Glossary of Wine Terms
TABLE WINE — Wines of between seven percent and fourteen percent alcohol, generally intended to be consumed with food.
TANNIN — A group of organic compounds found in the bark, roots, stems and seeds of many plants which gives wine astringency, structure and flavor, and which assists in the aging process. The source of the “puckeriness” of many young red wines.
TART — Describes a wine high in acid content. A sharp-and-sour taste description used with both positive and negative connotations.
TARTARIC ACID — The primary acid in wine which forms crystals of potassium bitartrate, harmless flakes or deposits frequently found in bottled wine.
TEINTURIER — Highly-pigmented grapes often used to deepen the color of red wines.
TERROIR — the complete natural environment in which a particular wine is produced, including factors such as the soil (type and drainage), topography (including orientation to the sun), and climate.
THICK — Describes highly-concentrated wines often high in tannins and with low acidity.
TOASTY — Describes smells and flavors derived from dead yeast cells and sediments the wine has been in contact with, but primarily associated with the oakbarrel in which the wine is aged. Often an attractive flavor component in white wine.

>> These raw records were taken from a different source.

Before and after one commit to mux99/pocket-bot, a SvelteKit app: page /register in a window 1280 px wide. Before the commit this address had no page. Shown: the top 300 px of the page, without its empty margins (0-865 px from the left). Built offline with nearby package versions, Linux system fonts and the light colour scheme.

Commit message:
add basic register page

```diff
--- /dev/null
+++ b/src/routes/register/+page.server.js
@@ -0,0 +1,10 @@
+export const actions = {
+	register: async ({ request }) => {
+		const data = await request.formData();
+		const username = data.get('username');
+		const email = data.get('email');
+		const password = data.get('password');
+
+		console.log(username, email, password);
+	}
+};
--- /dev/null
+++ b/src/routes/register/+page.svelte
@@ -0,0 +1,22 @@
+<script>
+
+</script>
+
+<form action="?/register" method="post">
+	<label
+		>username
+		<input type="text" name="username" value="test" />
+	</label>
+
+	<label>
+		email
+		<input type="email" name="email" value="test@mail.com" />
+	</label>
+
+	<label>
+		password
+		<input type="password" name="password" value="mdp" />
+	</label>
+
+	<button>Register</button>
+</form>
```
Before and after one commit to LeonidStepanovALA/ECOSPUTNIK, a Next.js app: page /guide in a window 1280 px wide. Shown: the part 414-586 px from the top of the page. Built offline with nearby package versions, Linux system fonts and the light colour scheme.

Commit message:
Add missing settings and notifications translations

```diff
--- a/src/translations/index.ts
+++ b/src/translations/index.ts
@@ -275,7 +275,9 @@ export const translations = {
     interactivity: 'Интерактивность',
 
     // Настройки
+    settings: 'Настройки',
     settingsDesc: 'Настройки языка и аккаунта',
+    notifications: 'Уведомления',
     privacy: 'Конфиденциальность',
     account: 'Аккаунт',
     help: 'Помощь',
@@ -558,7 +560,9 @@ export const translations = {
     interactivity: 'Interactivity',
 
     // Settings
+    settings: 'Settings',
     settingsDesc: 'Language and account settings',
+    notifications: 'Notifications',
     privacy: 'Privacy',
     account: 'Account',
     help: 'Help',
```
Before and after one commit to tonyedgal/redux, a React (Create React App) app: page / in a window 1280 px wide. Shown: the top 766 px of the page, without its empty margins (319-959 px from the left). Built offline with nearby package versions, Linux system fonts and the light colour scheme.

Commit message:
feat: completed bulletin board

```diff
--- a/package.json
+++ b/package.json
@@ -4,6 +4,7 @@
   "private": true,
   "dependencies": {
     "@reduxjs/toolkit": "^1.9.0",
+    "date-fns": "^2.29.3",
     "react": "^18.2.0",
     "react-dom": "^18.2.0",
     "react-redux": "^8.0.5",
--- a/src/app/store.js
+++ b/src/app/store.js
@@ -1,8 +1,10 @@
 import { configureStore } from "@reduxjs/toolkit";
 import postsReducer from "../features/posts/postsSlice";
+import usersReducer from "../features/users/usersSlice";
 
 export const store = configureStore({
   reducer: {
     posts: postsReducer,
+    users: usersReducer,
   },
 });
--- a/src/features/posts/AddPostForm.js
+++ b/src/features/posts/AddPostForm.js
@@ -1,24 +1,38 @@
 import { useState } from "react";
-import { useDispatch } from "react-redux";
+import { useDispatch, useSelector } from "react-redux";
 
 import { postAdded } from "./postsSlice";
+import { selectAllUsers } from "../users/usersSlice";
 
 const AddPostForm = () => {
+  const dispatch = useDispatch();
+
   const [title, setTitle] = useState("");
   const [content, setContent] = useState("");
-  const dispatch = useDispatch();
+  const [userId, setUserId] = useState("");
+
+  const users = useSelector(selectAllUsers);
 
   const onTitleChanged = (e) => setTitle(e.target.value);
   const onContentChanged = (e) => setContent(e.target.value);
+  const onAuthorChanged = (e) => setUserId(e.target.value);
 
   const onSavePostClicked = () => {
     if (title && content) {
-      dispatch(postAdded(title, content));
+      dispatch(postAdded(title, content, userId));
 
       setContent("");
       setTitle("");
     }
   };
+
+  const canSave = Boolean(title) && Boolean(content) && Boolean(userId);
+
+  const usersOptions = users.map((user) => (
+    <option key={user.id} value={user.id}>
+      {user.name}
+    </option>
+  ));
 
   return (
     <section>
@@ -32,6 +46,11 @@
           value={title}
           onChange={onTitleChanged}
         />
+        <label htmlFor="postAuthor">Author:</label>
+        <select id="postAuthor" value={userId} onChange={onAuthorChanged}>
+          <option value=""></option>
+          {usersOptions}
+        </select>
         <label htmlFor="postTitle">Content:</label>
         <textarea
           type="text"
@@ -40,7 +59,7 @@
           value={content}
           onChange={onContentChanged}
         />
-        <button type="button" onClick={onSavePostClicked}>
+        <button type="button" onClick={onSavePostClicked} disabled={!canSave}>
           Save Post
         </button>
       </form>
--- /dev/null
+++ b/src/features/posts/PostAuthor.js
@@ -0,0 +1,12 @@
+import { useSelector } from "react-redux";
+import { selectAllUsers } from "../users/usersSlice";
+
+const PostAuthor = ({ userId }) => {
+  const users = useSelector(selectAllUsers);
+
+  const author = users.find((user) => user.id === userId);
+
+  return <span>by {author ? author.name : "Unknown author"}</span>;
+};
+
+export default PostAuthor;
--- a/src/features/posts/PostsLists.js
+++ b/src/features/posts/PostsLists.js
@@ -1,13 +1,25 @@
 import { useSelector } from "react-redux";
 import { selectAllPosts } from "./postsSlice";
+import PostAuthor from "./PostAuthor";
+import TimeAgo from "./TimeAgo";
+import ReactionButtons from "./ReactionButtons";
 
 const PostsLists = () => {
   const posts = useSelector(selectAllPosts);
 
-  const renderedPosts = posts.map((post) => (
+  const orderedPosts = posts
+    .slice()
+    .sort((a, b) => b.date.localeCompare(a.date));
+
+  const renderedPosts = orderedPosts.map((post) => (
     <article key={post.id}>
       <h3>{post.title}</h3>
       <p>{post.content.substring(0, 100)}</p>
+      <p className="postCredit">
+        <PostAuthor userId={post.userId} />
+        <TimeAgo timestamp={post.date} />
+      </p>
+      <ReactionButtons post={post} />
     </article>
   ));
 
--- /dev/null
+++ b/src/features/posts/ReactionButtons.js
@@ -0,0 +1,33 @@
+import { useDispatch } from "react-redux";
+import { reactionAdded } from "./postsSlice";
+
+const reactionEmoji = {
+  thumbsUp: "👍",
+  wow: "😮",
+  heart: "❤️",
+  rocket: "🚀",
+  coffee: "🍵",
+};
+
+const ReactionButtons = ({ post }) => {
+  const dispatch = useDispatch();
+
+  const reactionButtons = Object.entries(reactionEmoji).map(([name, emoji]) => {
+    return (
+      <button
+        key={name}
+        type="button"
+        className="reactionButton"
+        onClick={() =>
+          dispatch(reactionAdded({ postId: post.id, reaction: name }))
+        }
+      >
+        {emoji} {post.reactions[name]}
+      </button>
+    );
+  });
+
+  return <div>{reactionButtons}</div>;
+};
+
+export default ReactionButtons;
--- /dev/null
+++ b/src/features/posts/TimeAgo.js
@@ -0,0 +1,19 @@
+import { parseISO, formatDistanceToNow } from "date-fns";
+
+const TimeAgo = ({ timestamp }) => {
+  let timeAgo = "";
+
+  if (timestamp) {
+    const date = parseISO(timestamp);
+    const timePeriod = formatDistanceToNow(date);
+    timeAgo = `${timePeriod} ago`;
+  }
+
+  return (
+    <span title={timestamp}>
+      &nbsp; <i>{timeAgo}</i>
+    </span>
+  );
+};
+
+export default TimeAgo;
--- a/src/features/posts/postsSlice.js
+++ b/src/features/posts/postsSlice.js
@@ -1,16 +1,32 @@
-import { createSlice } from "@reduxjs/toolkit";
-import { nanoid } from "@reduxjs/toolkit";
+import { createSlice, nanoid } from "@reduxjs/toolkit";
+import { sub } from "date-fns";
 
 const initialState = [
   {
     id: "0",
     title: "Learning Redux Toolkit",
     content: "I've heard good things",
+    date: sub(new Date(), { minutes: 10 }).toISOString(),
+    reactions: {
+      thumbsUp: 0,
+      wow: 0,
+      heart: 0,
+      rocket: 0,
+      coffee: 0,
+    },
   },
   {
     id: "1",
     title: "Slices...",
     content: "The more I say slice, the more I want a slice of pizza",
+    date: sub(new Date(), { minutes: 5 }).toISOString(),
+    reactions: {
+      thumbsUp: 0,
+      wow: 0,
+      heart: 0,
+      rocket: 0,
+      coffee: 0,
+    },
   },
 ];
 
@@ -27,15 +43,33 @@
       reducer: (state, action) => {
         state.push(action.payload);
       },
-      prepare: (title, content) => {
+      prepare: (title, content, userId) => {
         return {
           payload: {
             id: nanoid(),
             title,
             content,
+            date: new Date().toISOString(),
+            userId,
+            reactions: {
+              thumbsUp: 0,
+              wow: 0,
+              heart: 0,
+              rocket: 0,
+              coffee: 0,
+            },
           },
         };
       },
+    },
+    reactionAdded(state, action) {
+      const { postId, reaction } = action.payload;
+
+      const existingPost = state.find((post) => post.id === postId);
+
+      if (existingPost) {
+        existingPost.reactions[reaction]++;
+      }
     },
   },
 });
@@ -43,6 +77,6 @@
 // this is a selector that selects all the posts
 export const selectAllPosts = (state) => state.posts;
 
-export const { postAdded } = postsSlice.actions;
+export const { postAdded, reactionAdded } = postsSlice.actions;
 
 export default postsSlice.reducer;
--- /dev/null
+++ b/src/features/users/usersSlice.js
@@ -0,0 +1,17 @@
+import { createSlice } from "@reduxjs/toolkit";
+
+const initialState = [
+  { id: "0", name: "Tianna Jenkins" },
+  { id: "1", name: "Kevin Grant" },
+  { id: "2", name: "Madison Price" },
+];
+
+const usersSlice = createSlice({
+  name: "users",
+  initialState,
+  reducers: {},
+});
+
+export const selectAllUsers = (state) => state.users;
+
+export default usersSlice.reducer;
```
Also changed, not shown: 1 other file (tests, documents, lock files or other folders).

2,4,6-TRICHLOROANISOLE — 2,4,6-Trichloroanisole is a compound responsible for the corkiness in wine. TCA contamination can be caused by cork stoppers, barrels and even the wood within the cellar. Most general consumers have difficulty tasting the musty off-flavor caused by the presence of TCA. However, while you may not be able to taste or smell it, even a very small amount of TCA disturbs the aromas and flavors of fruit of a wine.